The Inquirer-Home

Facebook lawyers hurt my privacy, says Paul Ceglia

Welcome to the world
Mon Sep 05 2011, 09:56

SOCIAL NETWORKING WEB SITE Facebook has violated the privacy of Paul Ceglia, the man who claims to own a sizeable chunk of its business, by publishing his passwords in court papers.

Ceglia claims to own half of the gigantic company thanks to some deal he claims he did with Mark Zuckerberg when it was still in development. Facebook has argued against this, but Ceglia has offered it emails to support his claims that it is the truth.

These emails that have caused the latest bump in the legal case as Facebook has published passwords to their holding account in court papers. This led Ceglia to claim what sensible people often do, that the social network violated his privacy.

According to Reuters, Ceglia called this an "egregious and massive violation" of his right to privacy. The passwords were removed the next day and Ceglia wisely changed them, but his lawyers are still rather upset.

"Counsel's baffling misconduct resulted in Ceglia's e-mail accounts being accessible to the world for 12 hours," they wrote in court papers along with requests for sanctions and fees the firm.

The half day breach could be the least of Ceglia's worries however, as Reuters suggests that a copy of the genuine contract might have been found on his computer.
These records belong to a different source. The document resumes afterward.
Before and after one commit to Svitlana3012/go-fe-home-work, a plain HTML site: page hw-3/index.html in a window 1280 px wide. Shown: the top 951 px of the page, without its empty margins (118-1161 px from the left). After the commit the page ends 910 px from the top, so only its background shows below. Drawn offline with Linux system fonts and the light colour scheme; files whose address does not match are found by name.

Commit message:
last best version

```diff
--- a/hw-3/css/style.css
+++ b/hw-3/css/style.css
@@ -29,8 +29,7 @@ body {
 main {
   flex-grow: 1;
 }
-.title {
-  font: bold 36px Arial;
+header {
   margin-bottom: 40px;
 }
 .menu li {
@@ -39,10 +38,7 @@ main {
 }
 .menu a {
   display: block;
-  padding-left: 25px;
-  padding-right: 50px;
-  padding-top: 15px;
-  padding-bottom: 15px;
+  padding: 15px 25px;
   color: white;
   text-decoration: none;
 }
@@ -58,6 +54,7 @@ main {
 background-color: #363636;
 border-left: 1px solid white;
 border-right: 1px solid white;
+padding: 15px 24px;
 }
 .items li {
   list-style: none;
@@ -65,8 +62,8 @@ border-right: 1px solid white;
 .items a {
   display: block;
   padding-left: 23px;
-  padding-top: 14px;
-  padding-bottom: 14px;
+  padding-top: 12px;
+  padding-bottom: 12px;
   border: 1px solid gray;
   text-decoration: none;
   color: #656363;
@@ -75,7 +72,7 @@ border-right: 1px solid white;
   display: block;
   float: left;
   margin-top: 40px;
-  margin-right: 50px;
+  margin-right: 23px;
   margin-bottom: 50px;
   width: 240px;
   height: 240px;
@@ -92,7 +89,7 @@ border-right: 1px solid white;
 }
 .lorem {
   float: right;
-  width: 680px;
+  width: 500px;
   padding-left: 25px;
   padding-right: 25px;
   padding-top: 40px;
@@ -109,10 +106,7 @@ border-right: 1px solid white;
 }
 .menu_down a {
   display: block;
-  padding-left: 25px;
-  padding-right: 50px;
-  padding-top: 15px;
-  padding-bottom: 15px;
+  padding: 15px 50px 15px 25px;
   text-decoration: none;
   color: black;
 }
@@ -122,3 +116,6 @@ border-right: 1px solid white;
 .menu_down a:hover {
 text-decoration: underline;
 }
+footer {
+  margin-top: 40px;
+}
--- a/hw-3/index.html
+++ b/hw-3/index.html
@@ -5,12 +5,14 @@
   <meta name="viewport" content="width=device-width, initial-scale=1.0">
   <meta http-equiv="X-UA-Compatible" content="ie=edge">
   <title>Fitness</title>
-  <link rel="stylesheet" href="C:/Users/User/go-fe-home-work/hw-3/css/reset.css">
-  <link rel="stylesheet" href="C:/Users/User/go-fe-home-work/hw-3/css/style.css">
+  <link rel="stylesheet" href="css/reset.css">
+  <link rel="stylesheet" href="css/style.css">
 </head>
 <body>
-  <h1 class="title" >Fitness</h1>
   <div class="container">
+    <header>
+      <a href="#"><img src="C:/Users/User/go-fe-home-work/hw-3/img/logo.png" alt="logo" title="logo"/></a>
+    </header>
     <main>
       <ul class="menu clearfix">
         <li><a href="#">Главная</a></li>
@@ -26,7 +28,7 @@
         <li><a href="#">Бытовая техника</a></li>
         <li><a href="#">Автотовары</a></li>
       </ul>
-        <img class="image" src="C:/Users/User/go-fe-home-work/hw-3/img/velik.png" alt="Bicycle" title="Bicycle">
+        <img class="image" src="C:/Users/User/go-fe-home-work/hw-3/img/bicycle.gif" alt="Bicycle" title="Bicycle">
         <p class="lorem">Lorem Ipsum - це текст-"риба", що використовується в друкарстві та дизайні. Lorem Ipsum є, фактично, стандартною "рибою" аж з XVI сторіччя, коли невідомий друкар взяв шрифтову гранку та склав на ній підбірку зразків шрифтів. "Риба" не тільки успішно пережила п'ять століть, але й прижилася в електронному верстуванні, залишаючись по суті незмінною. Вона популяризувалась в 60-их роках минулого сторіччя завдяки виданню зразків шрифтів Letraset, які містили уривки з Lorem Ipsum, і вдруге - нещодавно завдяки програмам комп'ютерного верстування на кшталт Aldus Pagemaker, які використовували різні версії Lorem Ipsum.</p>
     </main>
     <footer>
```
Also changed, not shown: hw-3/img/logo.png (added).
Unfortunately for Ceglia, it reportedly makes no mention of Facebook. µ


Share this:

blog comments powered by Disqus
Subscribe to INQ newsletters

Sign up for INQbot – a weekly roundup of the best from the INQ

INQ Poll

Happy new year!

What tech are you most looking forward to in 2015